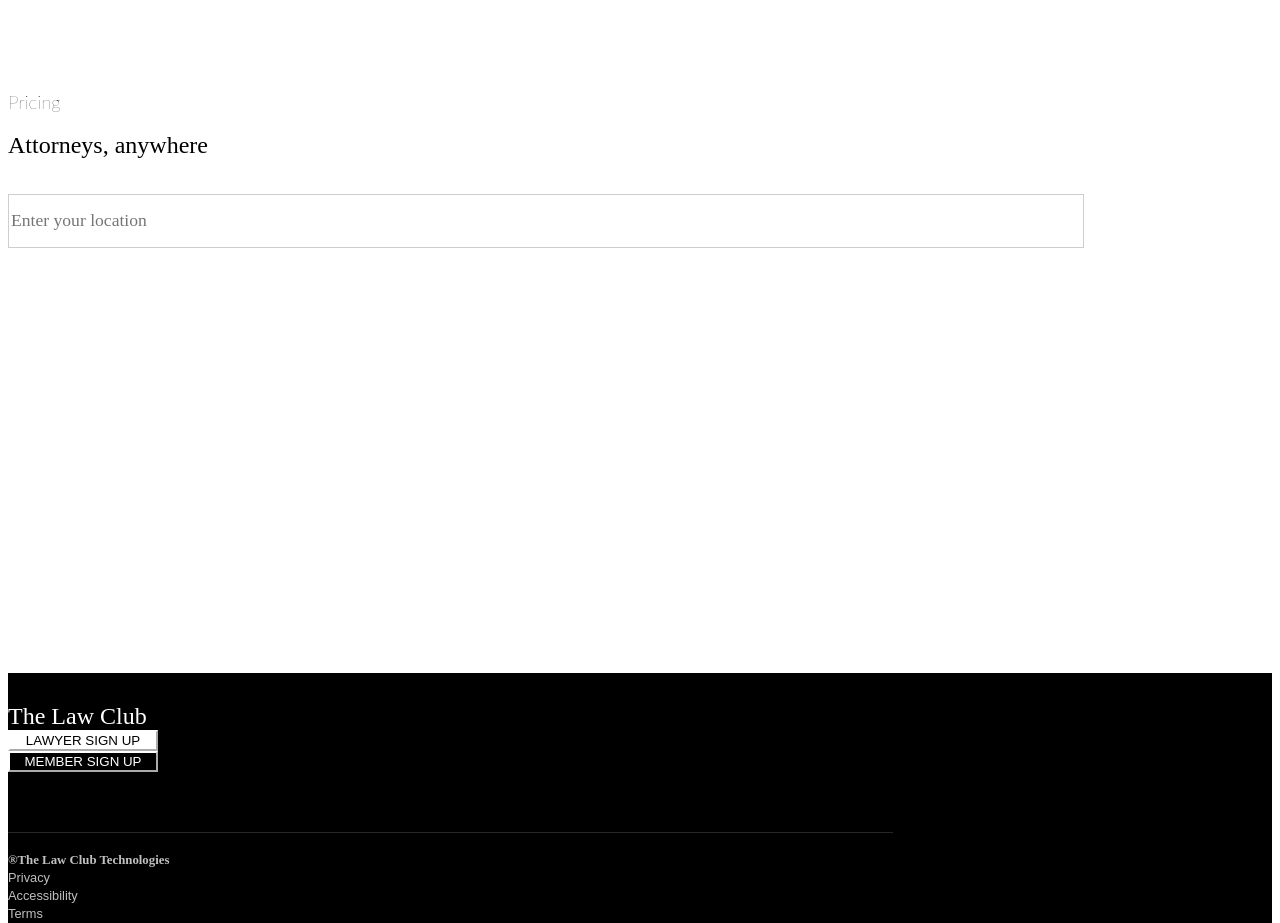
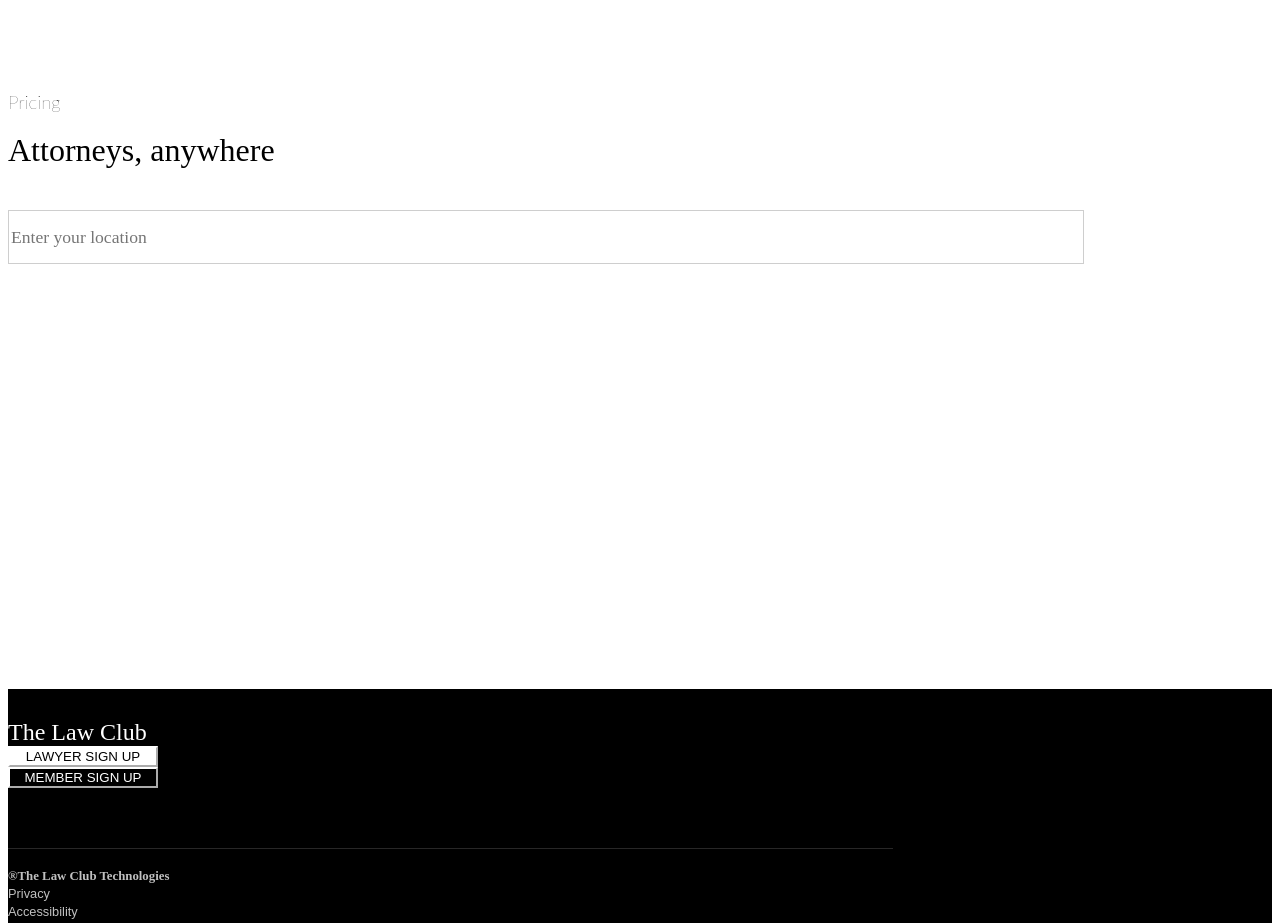
Before and after one commit to HPrieto/iLawyerNow.com, a React app: page / in a window 1280 px wide. Shown: the part 2800-3723 px from the top of the page. Built offline with nearby package versions, Linux system fonts and the light colour scheme; the HTML template or start-up script is replaced by a standard one.

Commit message:
map-input marigins set

```diff
--- a/src/component/layout/Home.js
+++ b/src/component/layout/Home.js
@@ -148,8 +148,8 @@ class Home extends Component {
 						<div className="col-xs-12 col-sm-5 col-md-4 col-lg-4 col-xl-4 map-section-txt">
 							<h3>Pricing</h3>
 							<h2>Attorneys, anywhere</h2>
-							<div className='map-section-input col-xs-12 col-sm-8 col-md-8 zero-margin zero-padding'>
-								<div className='col-xs-10 col-sm-10 col-md-10 col-lg-10 col-xl-10 zero-padding zero-margin'>
+							<div className='map-section-input col-xs-12 col-sm-8 col-md-8'>
+								<div className='col-xs-10 col-sm-10 col-md-10 col-lg-10 col-xl-10'>
 									<input type='text' placeholder="Enter your location" id='userlocation' className='form-control form-userlocation form-input' onChange={this.onAddressChange.bind(this)} />
 								</div>
 								<div className='col-xs-2 col-sm-2 col-md-2 col-lg-2 col-xl-2 zero-padding zero-margin'>
--- a/src/component/layout/layout.css
+++ b/src/component/layout/layout.css
@@ -427,6 +427,9 @@
 		font-size: 1.2em !important;
 		line-height: 1.733;
 	}
+	.map-section-txt h2 {
+		font-size: 2.0em !important;
+	}
 	#map {
 		width: 90%;
 		height: 375px;
```
Also changed, not shown: public/build/bundle.js, 1 other file (tests, documents, lock files or other folders).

=-=-=

» Exercise directions: When a line in the material above contains the word "input", copy that line out.

» Answer to this problem:
map-input marigins set
-							<div className='map-section-input col-xs-12 col-sm-8 col-md-8 zero-margin zero-padding'>
+							<div className='map-section-input col-xs-12 col-sm-8 col-md-8'>
 									<input type='text' placeholder="Enter your location" id='userlocation' className='form-control form-userlocation form-input' onChange={this.onAddressChange.bind(this)} />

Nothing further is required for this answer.